Sanusi Research & Consulting: Sierra Leone Telegraph: 19 May 2021:
Since last month, we have been inundated with messages from the general public in Sierra Leone, urging us to comment on the Statistics Sierra Leone (Stats SL) Consumer Price Index (CPI) whose year-on-year inflation recorded, for the first time since June 2016, a single digit or 8.95% in March 2021, a 2.55% decline from 11.50% in January this year.
It is important to note that the CPI is a basket of several goods and services including food and non-alcoholic beverages. The prices of food and non-alcoholic beverages in the CPI declined by 4.14% in one month, from 19.59% in February 2021 to 15.45% in March 2021.
We have used both quantitative and qualitative methodology to study the trends of prices of food in Sierra Leone. Our findings suggest that food prices usually go up and rarely go down.
In our recent survey on the perception and opinion of food traders and consumers on trends of food prices, we covered over 300 participants residing in the capital city Freetown. Majority were consumers (70%) compared to traders (30%).
Only 1 in 10 respondents say they had experienced at least once decline in food prices since 2017. Consumers (95%) are more likely to say food prices usually go up and rarely go down compared to traders (90%).
Moreover, we observe that the price of a 50kg bag of rice, the most consumed staple in Sierra Leone, has increased by 75% in four years, from Le200,000 (about $20) in 2017 to Le350,000 (about $35) in 2021.
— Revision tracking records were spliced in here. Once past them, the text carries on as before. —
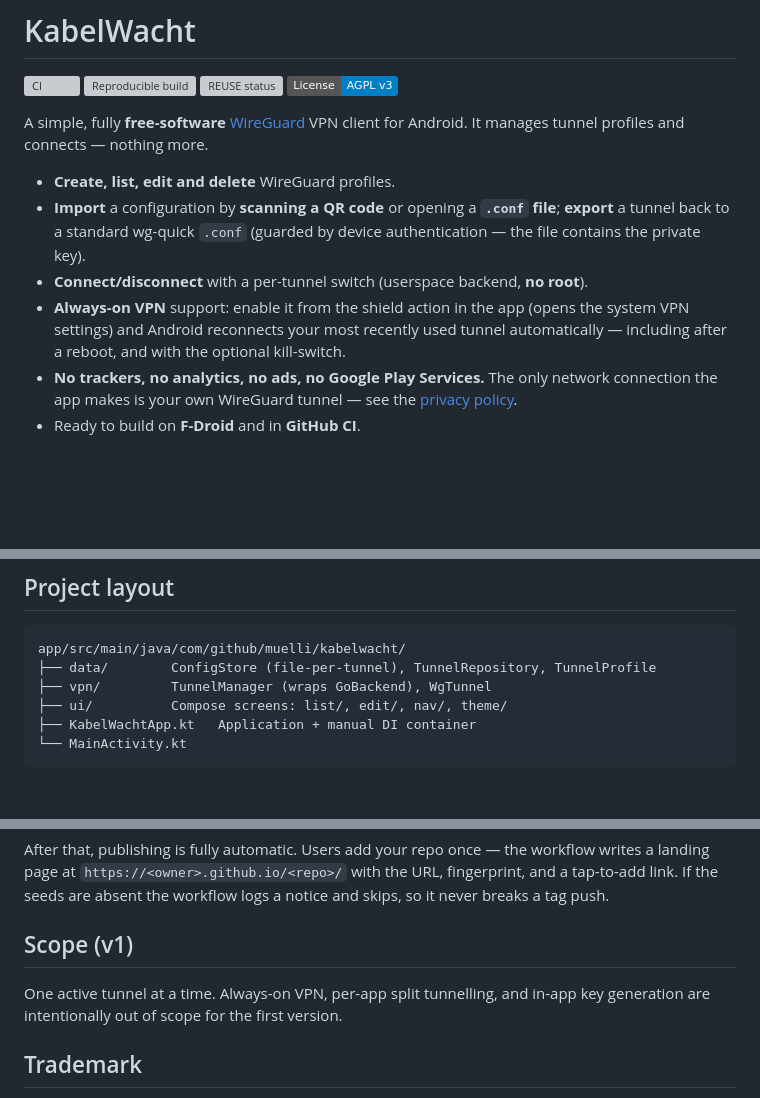
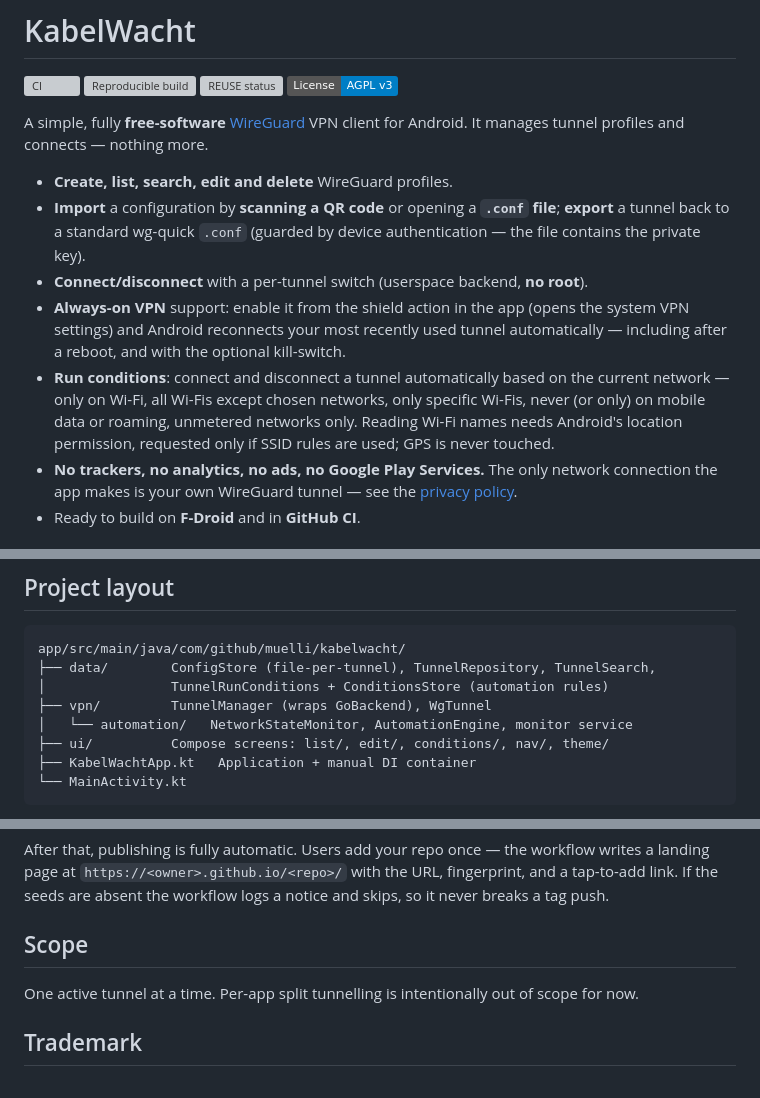
Before and after one commit to muelli/KabelWacht, a Markdown page: README.md, 3 parts joined by grey strips. GitHub-like rendering; badges without logos; blank space fills up the shorter version; grey boxes are pictures that could not be loaded.

Commit message:
README: prune stale scope and SDK facts
Always-on VPN and in-app key generation have long shipped, so the scope
section no longer disclaims them; run conditions and search join the feature
list and project layout; compile/target SDK is 36 since the desktop-windowing
work.

````diff
--- a/README.md
+++ b/README.md
@@ -8,7 +8,7 @@
 A simple, fully **free-software** [WireGuard](https://www.wireguard.com/) VPN client
 for Android. It manages tunnel profiles and connects — nothing more.
 
-- **Create, list, edit and delete** WireGuard profiles.
+- **Create, list, search, edit and delete** WireGuard profiles.
 - **Import** a configuration by **scanning a QR code** or opening a **`.conf` file**;
   **export** a tunnel back to a standard wg-quick `.conf` (guarded by device
   authentication — the file contains the private key).
@@ -16,6 +16,11 @@ for Android. It manages tunnel profiles and connects — nothing more.
 - **Always-on VPN** support: enable it from the shield action in the app (opens the
   system VPN settings) and Android reconnects your most recently used tunnel
   automatically — including after a reboot, and with the optional kill-switch.
+- **Run conditions**: connect and disconnect a tunnel automatically based on the
+  current network — only on Wi-Fi, all Wi-Fis except chosen networks, only specific
+  Wi-Fis, never (or only) on mobile data or roaming, unmetered networks only.
+  Reading Wi-Fi names needs Android's location permission, requested only if SSID
+  rules are used; GPS is never touched.
 - **No trackers, no analytics, no ads, no Google Play Services.** The only network
   connection the app makes is your own WireGuard tunnel — see the
   [privacy policy](docs/PRIVACY.md).
@@ -84,9 +89,11 @@ results. Verify locally:
 
 ```
 app/src/main/java/com/github/muelli/kabelwacht/
-├── data/        ConfigStore (file-per-tunnel), TunnelRepository, TunnelProfile
+├── data/        ConfigStore (file-per-tunnel), TunnelRepository, TunnelSearch,
+│                TunnelRunConditions + ConditionsStore (automation rules)
 ├── vpn/         TunnelManager (wraps GoBackend), WgTunnel
-├── ui/          Compose screens: list/, edit/, nav/, theme/
+│   └── automation/   NetworkStateMonitor, AutomationEngine, monitor service
+├── ui/          Compose screens: list/, edit/, conditions/, nav/, theme/
 ├── KabelWachtApp.kt   Application + manual DI container
 └── MainActivity.kt
 ```
@@ -213,10 +220,10 @@ writes a landing page at `https://<owner>.github.io/<repo>/` with the URL,
 fingerprint, and a tap-to-add link. If the seeds are absent the workflow logs a
 notice and skips, so it never breaks a tag push.
 
-## Scope (v1)
+## Scope
 
-One active tunnel at a time. Always-on VPN, per-app split tunnelling, and in-app key
-generation are intentionally out of scope for the first version.
+One active tunnel at a time. Per-app split tunnelling is intentionally out of scope
+for now.
 
 ## Trademark
 
````
Also changed, not shown: other parts of README.md (+1 -1 lines).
Furthermore, a Peak tin powered milk (400g) used to cost Le25,000 in 2017, is now sold at Le50,000, a 100% price inflation.
Sierra Leone usually suffers greatly from high food prices, especially during rainy seasons when prices of basic food commodities including the staple rice usually go through the roof in a country classed by the World Bank one of the poorest in the world.
According to the Ministry of Agriculture, Sierra Leone spent $350-400 million annually on food imports alone, despite 85% of the country’s 72,000 square kilometers of land is classed as arable.
Data from Bank of Sierra Leone shows that the value of the local currency, the Leone, depreciated by 4.30% in 2020.
According to a report we published in October last year on the cost and impact of the COVID-19 outbreak, a strong majority (83%) of respondents say they lost income to the Coronavirus outbreak; and nearly four in 10 Sierra Leoneans report they lost their jobs to the global pandemic.
Did the decrease in prices in March marked the beginning of economic recovery driven by sharp increase in supply or productivity or low inflation?
Did traders of food and non-alcoholic beverages in Sierra Leone lower their prices in March to boost demand and sell their surplus?
Did government subsidies help lower prices in March? Did the decrease in prices suggest that demand is low in the economy, or the mining sector being hardly hit by 2014 Ebola and current COVID-19 outbreak is unable to increase demand in other sectors such as construction, service, agriculture and manufacturing? What if existing data does not answer all these questions?
Author – Sanusi Research & Consulting, Freetown, Sierra Leone.